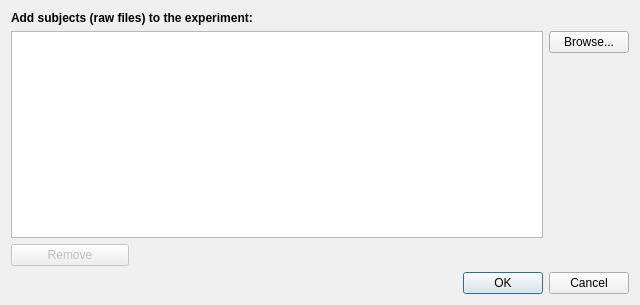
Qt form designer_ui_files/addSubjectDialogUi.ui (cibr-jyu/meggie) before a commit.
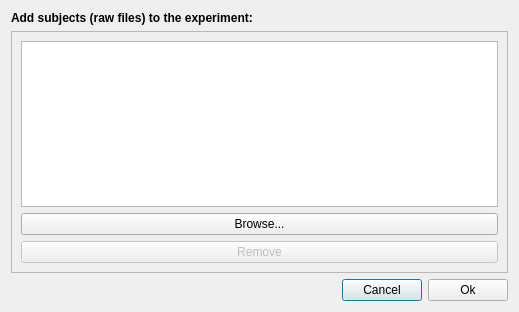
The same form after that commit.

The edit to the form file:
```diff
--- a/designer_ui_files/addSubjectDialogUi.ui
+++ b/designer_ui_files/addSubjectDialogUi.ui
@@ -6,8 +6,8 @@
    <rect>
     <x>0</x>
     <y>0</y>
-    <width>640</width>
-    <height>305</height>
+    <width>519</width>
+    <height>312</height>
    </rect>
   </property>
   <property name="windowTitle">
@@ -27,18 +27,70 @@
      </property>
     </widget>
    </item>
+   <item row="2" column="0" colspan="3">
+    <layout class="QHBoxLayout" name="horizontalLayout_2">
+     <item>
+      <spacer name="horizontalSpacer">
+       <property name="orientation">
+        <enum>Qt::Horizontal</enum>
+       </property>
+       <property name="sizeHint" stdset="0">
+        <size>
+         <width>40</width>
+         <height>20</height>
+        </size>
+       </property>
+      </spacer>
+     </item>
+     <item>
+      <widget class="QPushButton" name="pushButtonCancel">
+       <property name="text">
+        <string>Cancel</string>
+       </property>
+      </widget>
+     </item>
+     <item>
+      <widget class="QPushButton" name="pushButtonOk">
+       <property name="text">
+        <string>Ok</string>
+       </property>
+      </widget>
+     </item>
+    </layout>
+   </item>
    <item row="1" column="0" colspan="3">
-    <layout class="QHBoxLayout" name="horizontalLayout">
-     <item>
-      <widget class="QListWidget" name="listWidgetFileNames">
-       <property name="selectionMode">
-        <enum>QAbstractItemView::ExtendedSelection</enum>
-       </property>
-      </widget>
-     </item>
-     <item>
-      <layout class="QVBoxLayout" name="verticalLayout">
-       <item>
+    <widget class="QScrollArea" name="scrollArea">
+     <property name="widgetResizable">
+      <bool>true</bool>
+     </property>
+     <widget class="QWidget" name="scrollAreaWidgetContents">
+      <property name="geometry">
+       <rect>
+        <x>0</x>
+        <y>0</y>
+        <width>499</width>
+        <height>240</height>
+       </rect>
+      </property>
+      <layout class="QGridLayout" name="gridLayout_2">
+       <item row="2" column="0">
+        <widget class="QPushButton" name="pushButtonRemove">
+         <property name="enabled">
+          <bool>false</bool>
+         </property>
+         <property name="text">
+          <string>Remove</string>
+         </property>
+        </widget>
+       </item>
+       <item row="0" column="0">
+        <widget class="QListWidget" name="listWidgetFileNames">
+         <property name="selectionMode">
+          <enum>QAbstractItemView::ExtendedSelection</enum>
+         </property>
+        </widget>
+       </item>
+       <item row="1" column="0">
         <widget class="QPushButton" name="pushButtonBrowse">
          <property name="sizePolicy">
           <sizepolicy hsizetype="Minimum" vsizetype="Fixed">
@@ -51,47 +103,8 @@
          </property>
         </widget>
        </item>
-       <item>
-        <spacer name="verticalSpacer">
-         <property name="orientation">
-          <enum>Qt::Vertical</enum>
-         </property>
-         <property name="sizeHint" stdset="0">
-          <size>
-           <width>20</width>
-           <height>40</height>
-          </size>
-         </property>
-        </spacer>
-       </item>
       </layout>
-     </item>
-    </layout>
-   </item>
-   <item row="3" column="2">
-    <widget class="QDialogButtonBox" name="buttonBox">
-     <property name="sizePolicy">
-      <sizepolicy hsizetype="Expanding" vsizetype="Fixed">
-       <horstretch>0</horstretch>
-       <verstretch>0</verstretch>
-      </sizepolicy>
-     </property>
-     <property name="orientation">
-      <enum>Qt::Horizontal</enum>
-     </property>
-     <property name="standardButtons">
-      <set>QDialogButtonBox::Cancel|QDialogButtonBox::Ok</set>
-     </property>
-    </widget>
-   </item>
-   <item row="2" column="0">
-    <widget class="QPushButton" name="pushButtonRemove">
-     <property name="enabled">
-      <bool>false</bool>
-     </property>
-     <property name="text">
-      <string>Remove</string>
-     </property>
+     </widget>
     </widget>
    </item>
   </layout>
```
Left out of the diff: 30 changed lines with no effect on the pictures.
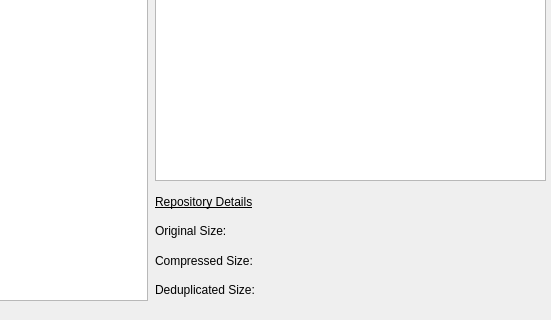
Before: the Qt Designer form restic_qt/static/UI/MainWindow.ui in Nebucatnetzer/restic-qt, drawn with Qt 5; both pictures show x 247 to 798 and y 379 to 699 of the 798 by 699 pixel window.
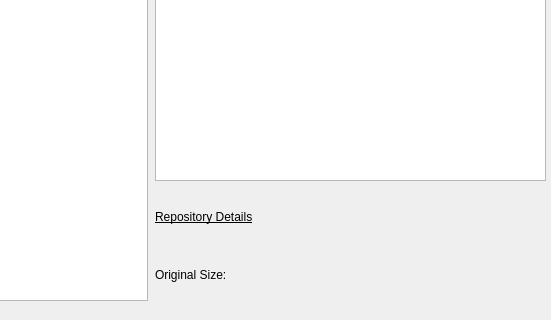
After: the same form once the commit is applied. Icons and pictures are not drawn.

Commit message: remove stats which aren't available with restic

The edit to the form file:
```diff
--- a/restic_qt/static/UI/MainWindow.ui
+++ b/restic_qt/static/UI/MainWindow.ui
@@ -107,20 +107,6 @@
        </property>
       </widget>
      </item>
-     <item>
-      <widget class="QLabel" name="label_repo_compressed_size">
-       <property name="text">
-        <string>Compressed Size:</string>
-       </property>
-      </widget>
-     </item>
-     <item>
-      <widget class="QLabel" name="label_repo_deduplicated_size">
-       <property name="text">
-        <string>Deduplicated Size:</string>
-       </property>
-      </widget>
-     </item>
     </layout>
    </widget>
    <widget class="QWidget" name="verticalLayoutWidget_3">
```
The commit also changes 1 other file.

########

**TASK REQUIREMENTS:** Copy every record exactly, leaving the pictures out.

**RESPONSE TO THE EXERCISE:**
Qt form designer_ui_files/addSubjectDialogUi.ui (cibr-jyu/meggie) before a commit.
The same form after that commit.

The edit to the form file:
```diff
--- a/designer_ui_files/addSubjectDialogUi.ui
+++ b/designer_ui_files/addSubjectDialogUi.ui
@@ -6,8 +6,8 @@
    <rect>
     <x>0</x>
     <y>0</y>
-    <width>640</width>
-    <height>305</height>
+    <width>519</width>
+    <height>312</height>
    </rect>
   </property>
   <property name="windowTitle">
@@ -27,18 +27,70 @@
      </property>
     </widget>
    </item>
+   <item row="2" column="0" colspan="3">
+    <layout class="QHBoxLayout" name="horizontalLayout_2">
+     <item>
+      <spacer name="horizontalSpacer">
+       <property name="orientation">
+        <enum>Qt::Horizontal</enum>
+       </property>
+       <property name="sizeHint" stdset="0">
+        <size>
+         <width>40</width>
+         <height>20</height>
+        </size>
+       </property>
+      </spacer>
+     </item>
+     <item>
+      <widget class="QPushButton" name="pushButtonCancel">
+       <property name="text">
+        <string>Cancel</string>
+       </property>
+      </widget>
+     </item>
+     <item>
+      <widget class="QPushButton" name="pushButtonOk">
+       <property name="text">
+        <string>Ok</string>
+       </property>
+      </widget>
+     </item>
+    </layout>
+   </item>
    <item row="1" column="0" colspan="3">
-    <layout class="QHBoxLayout" name="horizontalLayout">
-     <item>
-      <widget class="QListWidget" name="listWidgetFileNames">
-       <property name="selectionMode">
-        <enum>QAbstractItemView::ExtendedSelection</enum>
-       </property>
-      </widget>
-     </item>
-     <item>
-      <layout class="QVBoxLayout" name="verticalLayout">
-       <item>
+    <widget class="QScrollArea" name="scrollArea">
+     <property name="widgetResizable">
+      <bool>true</bool>
+     </property>
+     <widget class="QWidget" name="scrollAreaWidgetContents">
+      <property name="geometry">
+       <rect>
+        <x>0</x>
+        <y>0</y>
+        <width>499</width>
+        <height>240</height>
+       </rect>
+      </property>
+      <layout class="QGridLayout" name="gridLayout_2">
+       <item row="2" column="0">
+        <widget class="QPushButton" name="pushButtonRemove">
+         <property name="enabled">
+          <bool>false</bool>
+         </property>
+         <property name="text">
+          <string>Remove</string>
+         </property>
+        </widget>
+       </item>
+       <item row="0" column="0">
+        <widget class="QListWidget" name="listWidgetFileNames">
+         <property name="selectionMode">
+          <enum>QAbstractItemView::ExtendedSelection</enum>
+         </property>
+        </widget>
+       </item>
+       <item row="1" column="0">
         <widget class="QPushButton" name="pushButtonBrowse">
          <property name="sizePolicy">
           <sizepolicy hsizetype="Minimum" vsizetype="Fixed">
@@ -51,47 +103,8 @@
          </property>
         </widget>
        </item>
-       <item>
-        <spacer name="verticalSpacer">
-         <property name="orientation">
-          <enum>Qt::Vertical</enum>
-         </property>
-         <property name="sizeHint" stdset="0">
-          <size>
-           <width>20</width>
-           <height>40</height>
-          </size>
-         </property>
-        </spacer>
-       </item>
       </layout>
-     </item>
-    </layout>
-   </item>
-   <item row="3" column="2">
-    <widget class="QDialogButtonBox" name="buttonBox">
-     <property name="sizePolicy">
-      <sizepolicy hsizetype="Expanding" vsizetype="Fixed">
-       <horstretch>0</horstretch>
-       <verstretch>0</verstretch>
-      </sizepolicy>
-     </property>
-     <property name="orientation">
-      <enum>Qt::Horizontal</enum>
-     </property>
-     <property name="standardButtons">
-      <set>QDialogButtonBox::Cancel|QDialogButtonBox::Ok</set>
-     </property>
-    </widget>
-   </item>
-   <item row="2" column="0">
-    <widget class="QPushButton" name="pushButtonRemove">
-     <property name="enabled">
-      <bool>false</bool>
-     </property>
-     <property name="text">
-      <string>Remove</string>
-     </property>
+     </widget>
     </widget>
    </item>
   </layout>
```
Left out of the diff: 30 changed lines with no effect on the pictures.
Before: the Qt Designer form restic_qt/static/UI/MainWindow.ui in Nebucatnetzer/restic-qt, drawn with Qt 5; both pictures show x 247 to 798 and y 379 to 699 of the 798 by 699 pixel window.
After: the same form once the commit is applied. Icons and pictures are not drawn.

Commit message: remove stats which aren't available with restic

The edit to the form file:
```diff
--- a/restic_qt/static/UI/MainWindow.ui
+++ b/restic_qt/static/UI/MainWindow.ui
@@ -107,20 +107,6 @@
        </property>
       </widget>
      </item>
-     <item>
-      <widget class="QLabel" name="label_repo_compressed_size">
-       <property name="text">
-        <string>Compressed Size:</string>
-       </property>
-      </widget>
-     </item>
-     <item>
-      <widget class="QLabel" name="label_repo_deduplicated_size">
-       <property name="text">
-        <string>Deduplicated Size:</string>
-       </property>
-      </widget>
-     </item>
     </layout>
    </widget>
    <widget class="QWidget" name="verticalLayoutWidget_3">
```
The commit also changes 1 other file.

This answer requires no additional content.